Aim of the task: Return, from the data below, each line that contains the word "lokal".

Itemized modification records:
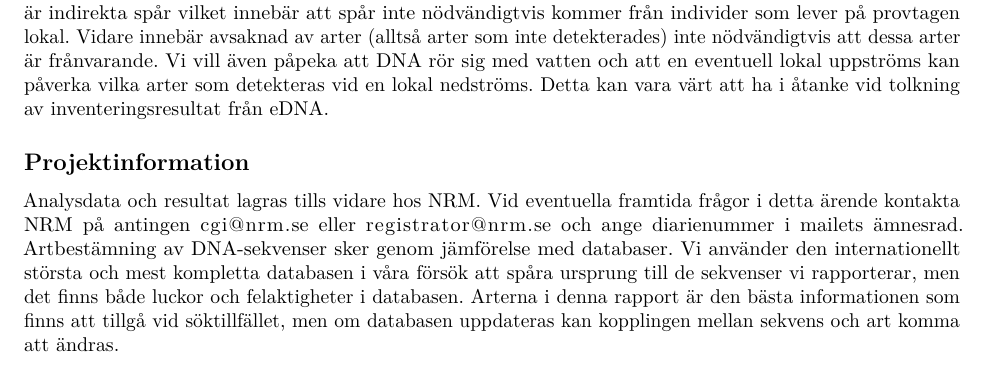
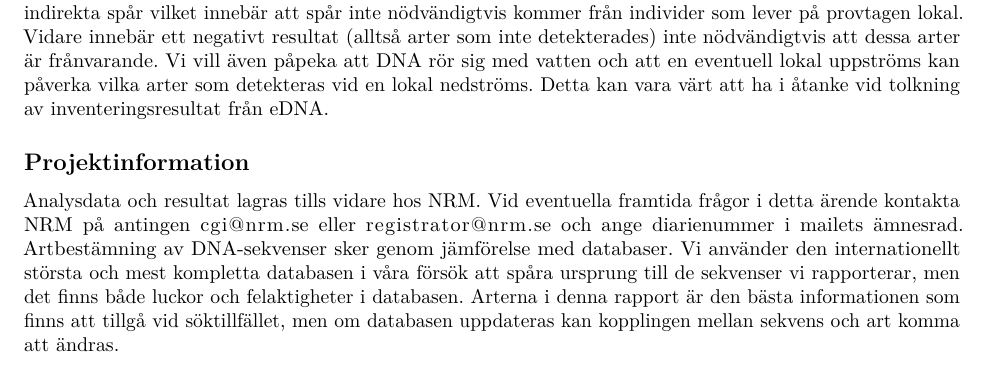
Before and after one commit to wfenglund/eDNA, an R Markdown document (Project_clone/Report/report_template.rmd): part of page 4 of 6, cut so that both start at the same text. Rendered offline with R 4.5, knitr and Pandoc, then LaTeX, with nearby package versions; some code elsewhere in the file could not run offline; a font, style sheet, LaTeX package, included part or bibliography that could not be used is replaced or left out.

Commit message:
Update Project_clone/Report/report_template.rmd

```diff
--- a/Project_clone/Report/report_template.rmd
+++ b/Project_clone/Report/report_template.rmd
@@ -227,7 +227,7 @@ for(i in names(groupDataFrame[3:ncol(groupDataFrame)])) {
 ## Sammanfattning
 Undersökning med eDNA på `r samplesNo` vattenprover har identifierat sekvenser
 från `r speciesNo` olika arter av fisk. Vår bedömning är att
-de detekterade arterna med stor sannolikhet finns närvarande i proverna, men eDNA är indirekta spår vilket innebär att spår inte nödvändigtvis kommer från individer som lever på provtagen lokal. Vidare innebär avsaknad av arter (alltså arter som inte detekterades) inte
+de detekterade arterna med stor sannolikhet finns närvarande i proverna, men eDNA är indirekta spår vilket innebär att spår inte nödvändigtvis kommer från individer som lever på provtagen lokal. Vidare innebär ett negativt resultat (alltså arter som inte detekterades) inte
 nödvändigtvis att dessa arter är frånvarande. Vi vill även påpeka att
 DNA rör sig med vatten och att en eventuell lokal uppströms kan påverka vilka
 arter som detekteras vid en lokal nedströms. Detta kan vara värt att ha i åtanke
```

Task result:
-de detekterade arterna med stor sannolikhet finns närvarande i proverna, men eDNA är indirekta spår vilket innebär att spår inte nödvändigtvis kommer från individer som lever på provtagen lokal. Vidare innebär avsaknad av arter (alltså arter som inte detekterades) inte
+de detekterade arterna med stor sannolikhet finns närvarande i proverna, men eDNA är indirekta spår vilket innebär att spår inte nödvändigtvis kommer från individer som lever på provtagen lokal. Vidare innebär ett negativt resultat (alltså arter som inte detekterades) inte
 DNA rör sig med vatten och att en eventuell lokal uppströms kan påverka vilka
 arter som detekteras vid en lokal nedströms. Detta kan vara värt att ha i åtanke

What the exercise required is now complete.